• Aim of the task: Check each line of the entries below for the word "value", and copy out the ones that have it.
Supplied information below:
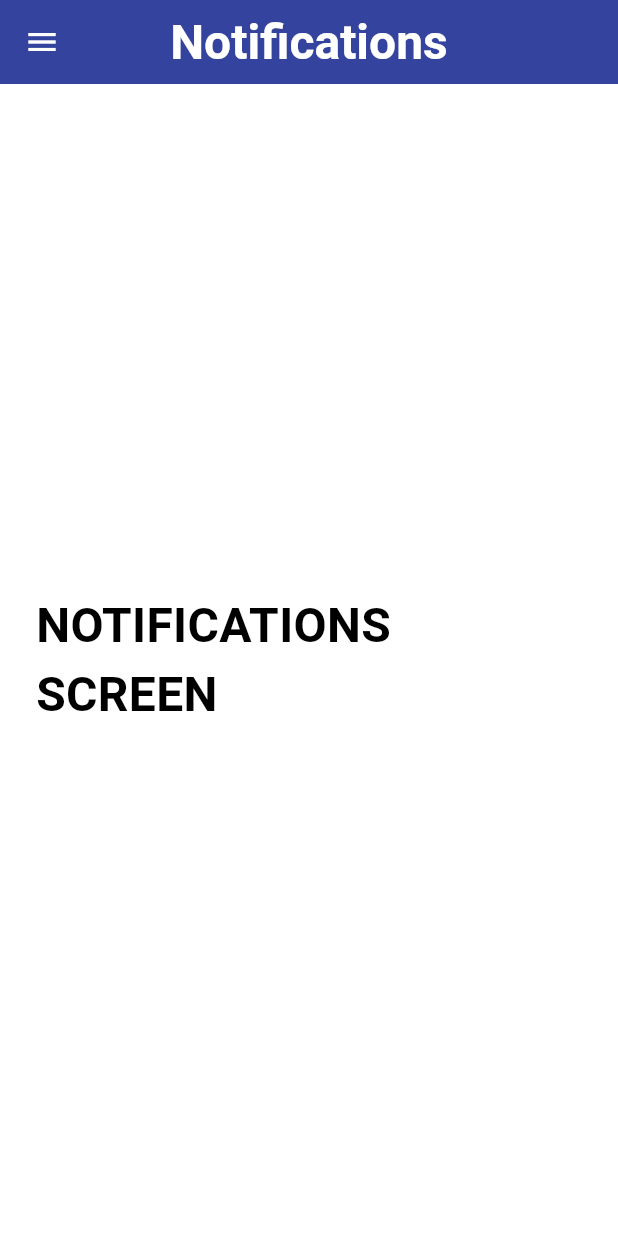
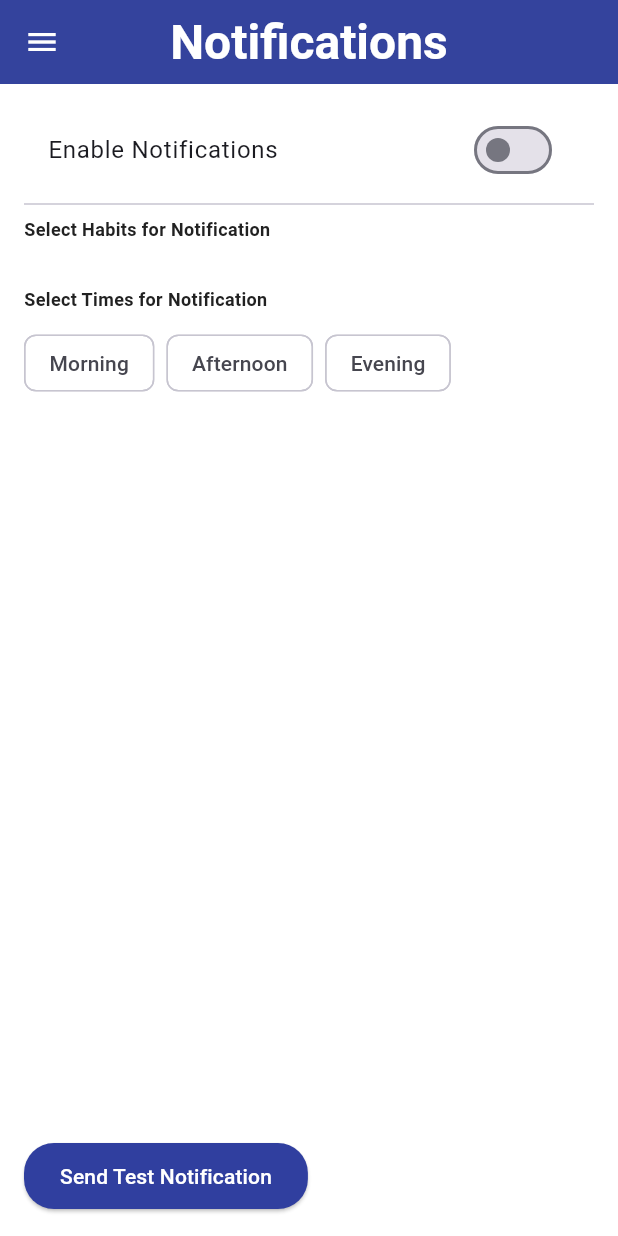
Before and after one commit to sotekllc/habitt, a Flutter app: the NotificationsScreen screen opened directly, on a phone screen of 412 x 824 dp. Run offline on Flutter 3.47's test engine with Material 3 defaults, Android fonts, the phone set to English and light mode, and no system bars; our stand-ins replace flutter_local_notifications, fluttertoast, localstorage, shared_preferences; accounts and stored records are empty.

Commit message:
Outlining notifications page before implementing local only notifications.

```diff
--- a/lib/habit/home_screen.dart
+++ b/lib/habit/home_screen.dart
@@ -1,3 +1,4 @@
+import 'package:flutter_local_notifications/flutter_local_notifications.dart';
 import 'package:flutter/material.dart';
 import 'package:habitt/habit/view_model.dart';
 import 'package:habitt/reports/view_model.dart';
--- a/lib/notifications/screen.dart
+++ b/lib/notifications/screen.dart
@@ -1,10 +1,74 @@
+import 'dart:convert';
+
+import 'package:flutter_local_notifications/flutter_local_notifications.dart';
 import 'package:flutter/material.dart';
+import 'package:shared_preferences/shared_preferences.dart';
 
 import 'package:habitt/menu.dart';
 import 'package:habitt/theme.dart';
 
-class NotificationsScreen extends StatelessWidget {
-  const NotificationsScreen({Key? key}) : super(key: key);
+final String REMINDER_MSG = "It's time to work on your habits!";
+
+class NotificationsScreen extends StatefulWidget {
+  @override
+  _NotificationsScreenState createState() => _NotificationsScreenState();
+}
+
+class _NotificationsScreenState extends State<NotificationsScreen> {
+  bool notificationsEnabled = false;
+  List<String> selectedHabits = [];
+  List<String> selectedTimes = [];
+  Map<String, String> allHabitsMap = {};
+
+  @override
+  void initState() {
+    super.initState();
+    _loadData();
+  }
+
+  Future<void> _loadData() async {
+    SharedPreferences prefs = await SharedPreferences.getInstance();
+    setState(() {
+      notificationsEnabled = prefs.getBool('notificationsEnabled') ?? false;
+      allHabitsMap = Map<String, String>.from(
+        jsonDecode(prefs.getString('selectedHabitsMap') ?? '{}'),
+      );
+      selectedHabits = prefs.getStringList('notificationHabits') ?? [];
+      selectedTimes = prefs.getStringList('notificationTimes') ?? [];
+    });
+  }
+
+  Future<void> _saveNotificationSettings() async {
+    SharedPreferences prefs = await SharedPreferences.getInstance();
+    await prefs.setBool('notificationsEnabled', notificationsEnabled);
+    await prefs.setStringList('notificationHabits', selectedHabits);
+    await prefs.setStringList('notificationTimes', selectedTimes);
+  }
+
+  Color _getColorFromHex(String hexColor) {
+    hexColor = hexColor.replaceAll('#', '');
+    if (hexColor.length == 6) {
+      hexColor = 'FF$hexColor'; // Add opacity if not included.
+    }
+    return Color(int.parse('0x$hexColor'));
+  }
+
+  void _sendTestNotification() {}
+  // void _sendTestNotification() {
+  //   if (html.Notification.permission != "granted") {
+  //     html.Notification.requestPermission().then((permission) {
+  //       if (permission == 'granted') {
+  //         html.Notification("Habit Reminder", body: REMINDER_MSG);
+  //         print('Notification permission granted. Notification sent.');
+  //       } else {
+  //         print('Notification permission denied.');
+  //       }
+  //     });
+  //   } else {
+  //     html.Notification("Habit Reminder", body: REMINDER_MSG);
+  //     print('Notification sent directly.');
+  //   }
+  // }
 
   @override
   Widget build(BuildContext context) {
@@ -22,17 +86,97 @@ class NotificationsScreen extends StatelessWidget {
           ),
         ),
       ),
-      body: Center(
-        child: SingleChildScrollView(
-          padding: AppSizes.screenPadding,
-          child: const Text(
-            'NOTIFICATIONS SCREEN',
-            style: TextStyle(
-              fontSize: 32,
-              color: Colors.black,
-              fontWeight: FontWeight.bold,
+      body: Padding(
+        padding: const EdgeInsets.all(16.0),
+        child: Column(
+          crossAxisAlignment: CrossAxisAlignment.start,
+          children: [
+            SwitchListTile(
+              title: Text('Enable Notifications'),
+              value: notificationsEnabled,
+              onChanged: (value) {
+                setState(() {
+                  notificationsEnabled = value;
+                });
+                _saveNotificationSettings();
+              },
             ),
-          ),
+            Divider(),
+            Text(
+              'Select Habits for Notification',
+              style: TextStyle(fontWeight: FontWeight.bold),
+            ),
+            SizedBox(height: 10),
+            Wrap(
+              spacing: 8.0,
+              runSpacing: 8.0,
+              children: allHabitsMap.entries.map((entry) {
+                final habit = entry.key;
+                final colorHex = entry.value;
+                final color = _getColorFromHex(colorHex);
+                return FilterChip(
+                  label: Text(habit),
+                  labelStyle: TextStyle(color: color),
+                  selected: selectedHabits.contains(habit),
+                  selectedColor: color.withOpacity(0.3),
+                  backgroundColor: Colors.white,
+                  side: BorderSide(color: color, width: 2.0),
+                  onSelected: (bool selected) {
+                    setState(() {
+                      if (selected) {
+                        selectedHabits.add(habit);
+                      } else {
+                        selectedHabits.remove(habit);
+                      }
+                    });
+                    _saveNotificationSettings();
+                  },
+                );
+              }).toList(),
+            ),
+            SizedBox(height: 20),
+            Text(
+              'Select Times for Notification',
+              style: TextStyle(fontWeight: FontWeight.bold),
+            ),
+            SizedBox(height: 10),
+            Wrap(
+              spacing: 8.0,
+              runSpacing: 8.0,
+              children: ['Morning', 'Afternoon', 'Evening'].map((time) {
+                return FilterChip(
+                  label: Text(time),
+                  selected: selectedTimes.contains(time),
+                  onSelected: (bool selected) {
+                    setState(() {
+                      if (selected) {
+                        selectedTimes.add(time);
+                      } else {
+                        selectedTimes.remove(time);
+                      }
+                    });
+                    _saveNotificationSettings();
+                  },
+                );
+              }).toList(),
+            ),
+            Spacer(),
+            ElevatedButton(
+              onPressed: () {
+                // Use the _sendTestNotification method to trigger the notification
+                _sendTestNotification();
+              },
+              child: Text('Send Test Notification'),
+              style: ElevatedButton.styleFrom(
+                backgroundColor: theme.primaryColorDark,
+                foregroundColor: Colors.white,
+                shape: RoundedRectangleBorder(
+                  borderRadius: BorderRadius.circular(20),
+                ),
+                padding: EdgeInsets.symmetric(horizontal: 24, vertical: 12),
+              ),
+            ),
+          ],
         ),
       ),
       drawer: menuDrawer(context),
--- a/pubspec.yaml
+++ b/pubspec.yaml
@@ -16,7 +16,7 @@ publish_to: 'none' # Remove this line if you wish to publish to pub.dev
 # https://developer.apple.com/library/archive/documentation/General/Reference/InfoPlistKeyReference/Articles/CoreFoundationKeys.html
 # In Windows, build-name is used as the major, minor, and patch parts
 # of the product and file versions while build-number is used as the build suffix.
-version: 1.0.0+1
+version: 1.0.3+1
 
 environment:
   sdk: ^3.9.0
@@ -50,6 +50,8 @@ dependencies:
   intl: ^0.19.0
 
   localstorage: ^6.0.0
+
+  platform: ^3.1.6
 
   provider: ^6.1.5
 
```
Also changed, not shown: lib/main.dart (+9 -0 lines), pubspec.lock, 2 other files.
End of Supplied information.
Supplied information below:
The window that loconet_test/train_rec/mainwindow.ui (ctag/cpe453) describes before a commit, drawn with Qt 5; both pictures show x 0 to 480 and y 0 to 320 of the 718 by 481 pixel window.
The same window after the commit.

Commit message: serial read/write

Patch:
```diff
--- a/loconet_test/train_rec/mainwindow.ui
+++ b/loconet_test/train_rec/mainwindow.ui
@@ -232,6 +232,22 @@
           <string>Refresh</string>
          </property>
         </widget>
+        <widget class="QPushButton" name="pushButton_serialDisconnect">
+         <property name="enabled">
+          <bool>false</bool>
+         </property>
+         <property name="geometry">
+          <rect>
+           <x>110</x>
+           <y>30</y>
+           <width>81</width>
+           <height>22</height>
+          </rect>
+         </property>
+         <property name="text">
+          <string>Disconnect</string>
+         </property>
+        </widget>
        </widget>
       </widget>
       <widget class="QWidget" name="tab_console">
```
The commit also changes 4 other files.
End of Supplied information.
• Written answer:
+              value: notificationsEnabled,
+              onChanged: (value) {
+                  notificationsEnabled = value;
+                final colorHex = entry.value;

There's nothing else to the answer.